Most small business owners don’t realize. But their personal and business credit scores affect their company . And credit has become a 100-year-old business filled with all the mystery of a cold case.
Business credit scores remain separate from your personal score. But three large credit bureaus manage all personal credit. They include Equifax, Experian and TransUnion. And significant consumer protections exist to protect your information from access without your permission. Also specific laws require credit bureaus ensure the information is reported accurately.
But none of this applies in the business credit world. And business credit too gets managed by three large credit bureaus. Dun & Bradstreet, Equifax, and Experian handle all business credit. However, dozens of smaller business credit bureaus may also possess information about your company. And you have no way of knowing which information is reported to which credit bureaus. Unless you routinely monitor each business credit bureau. And anybody can access your business credit without your knowledge or permission. So this makes business credit completely unlike personal credit.
Up to now, credit files have only contained information reported by other businesses where you have credit. And your business credit score has contained numerical reviews.
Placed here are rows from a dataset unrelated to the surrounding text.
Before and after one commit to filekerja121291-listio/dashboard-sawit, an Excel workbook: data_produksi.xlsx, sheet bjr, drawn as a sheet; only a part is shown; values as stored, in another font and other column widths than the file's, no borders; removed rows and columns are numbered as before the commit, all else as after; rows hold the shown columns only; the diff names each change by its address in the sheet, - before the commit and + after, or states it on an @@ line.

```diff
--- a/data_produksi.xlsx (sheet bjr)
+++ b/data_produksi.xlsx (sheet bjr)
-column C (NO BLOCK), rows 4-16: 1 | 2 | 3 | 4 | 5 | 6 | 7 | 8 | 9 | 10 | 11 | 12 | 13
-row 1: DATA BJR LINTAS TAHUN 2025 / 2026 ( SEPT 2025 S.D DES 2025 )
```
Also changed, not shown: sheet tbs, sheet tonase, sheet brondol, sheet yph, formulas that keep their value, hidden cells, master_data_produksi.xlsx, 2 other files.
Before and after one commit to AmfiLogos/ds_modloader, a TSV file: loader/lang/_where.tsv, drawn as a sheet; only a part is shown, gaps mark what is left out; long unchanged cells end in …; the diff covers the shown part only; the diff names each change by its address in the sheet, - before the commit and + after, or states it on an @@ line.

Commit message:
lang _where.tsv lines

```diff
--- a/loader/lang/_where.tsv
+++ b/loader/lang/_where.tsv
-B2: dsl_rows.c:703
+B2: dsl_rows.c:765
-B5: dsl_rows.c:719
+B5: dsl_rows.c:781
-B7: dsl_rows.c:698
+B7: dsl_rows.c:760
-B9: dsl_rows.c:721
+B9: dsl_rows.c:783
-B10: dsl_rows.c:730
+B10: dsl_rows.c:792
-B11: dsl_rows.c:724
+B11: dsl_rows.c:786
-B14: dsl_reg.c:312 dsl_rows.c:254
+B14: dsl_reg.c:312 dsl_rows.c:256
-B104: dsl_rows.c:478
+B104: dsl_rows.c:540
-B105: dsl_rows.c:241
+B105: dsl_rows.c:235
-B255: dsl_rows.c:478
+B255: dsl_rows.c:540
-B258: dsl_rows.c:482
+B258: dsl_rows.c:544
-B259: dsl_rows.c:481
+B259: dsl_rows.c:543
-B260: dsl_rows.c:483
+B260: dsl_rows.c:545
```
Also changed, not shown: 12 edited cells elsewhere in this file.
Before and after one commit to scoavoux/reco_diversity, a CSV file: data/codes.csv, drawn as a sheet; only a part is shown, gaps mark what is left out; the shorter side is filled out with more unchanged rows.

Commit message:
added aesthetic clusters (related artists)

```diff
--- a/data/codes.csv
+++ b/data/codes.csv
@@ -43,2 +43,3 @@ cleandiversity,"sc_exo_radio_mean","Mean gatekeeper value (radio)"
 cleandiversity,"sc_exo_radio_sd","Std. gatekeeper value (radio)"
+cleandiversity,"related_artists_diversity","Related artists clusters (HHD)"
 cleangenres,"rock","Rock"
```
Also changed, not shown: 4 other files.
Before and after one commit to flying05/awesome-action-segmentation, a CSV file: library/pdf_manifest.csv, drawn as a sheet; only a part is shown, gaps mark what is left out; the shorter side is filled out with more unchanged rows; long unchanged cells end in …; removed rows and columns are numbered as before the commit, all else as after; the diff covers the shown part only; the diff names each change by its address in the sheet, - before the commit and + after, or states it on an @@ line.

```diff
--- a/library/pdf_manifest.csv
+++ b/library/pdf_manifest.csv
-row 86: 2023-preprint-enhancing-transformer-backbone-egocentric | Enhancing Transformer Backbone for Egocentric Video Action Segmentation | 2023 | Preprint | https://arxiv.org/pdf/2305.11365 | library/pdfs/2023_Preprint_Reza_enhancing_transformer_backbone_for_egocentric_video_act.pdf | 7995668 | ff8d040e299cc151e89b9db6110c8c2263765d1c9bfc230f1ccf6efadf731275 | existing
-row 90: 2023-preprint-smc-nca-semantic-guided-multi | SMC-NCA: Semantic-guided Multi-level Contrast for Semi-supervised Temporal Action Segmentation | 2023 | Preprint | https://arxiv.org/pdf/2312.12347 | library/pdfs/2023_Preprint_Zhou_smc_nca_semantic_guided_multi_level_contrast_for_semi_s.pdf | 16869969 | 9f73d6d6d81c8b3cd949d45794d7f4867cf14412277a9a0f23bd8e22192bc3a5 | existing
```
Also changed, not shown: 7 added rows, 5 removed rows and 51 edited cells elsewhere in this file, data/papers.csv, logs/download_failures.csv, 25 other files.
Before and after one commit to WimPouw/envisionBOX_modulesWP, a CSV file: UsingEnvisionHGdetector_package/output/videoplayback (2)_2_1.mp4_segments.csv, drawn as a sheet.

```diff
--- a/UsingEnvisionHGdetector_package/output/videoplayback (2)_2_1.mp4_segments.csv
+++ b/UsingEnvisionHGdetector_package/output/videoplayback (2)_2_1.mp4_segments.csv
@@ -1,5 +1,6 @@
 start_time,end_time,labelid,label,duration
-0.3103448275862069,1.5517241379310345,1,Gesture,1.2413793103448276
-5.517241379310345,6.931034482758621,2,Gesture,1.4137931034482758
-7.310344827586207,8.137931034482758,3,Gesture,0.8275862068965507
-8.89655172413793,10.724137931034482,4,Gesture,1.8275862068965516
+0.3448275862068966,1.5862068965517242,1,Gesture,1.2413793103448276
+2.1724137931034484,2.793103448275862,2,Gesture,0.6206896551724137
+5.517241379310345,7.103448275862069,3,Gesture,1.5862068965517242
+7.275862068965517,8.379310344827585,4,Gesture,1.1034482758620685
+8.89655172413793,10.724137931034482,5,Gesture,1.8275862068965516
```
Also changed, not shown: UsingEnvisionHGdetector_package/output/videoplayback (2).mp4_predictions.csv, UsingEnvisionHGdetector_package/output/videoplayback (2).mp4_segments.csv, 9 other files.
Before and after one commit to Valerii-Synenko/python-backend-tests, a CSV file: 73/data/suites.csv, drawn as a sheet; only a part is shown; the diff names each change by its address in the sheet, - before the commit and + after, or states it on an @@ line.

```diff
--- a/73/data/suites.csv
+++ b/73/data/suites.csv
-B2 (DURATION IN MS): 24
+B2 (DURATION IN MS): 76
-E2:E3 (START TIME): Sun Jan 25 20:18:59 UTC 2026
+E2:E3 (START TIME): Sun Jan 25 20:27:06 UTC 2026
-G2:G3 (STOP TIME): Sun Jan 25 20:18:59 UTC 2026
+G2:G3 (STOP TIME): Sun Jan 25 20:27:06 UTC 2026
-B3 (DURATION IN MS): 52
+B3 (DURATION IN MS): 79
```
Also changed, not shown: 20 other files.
These show how your company has fulfilled its obligation.
Check out this week’s Small Business Radio Show . On the show, eCredable  CEO Steve Ely talks about helping companies to have a more proactive influence on their credit scores. He served as President of Equifax Personal Information Solutions.
Impact of Your Business Credit Score
Steve starts by describing that business credit is very different than personal credit and critically important if you plan on building a business for the long term. Separating your personal credit from your business credit is vital. Steve says there are three issues you create when you co-mingle your personal and business credit: 1) You are creating personal legal liability when you guarantee business credit using your personal information, 2) you are consuming a portion of your personal credit capacity which is not unlimited, and 3) you are not building a business credit score which will help you gain access to more affordable financial rates.
Small businesses need to stay on top of its business score which is typically 0 through 100. (A score of 80 is considered excellent). If your company does not have enough of a business credit score, lenders will default to depending heavily on your personal credit score.
Steve states that most companies that report to business credit bureaus only use one or possibly two. Many business credit card issuers do not report at all. When you apply for business credit, whether it’s a credit card, trade credit, credit line, or equipment financing, you need to make sure the company is reporting to at least one major business credit bureau to help you build business credit. Then, Steve recommends paying on time (or in advance) and monitoring your score. The goal is to get as many places where your company gets credit to report to one of the three major business credit bureaus to increase your score.
In addition, companies can now be proactive and use organizations like eCredable that allow businesses to self-report on time payments to their creditors to help build their score.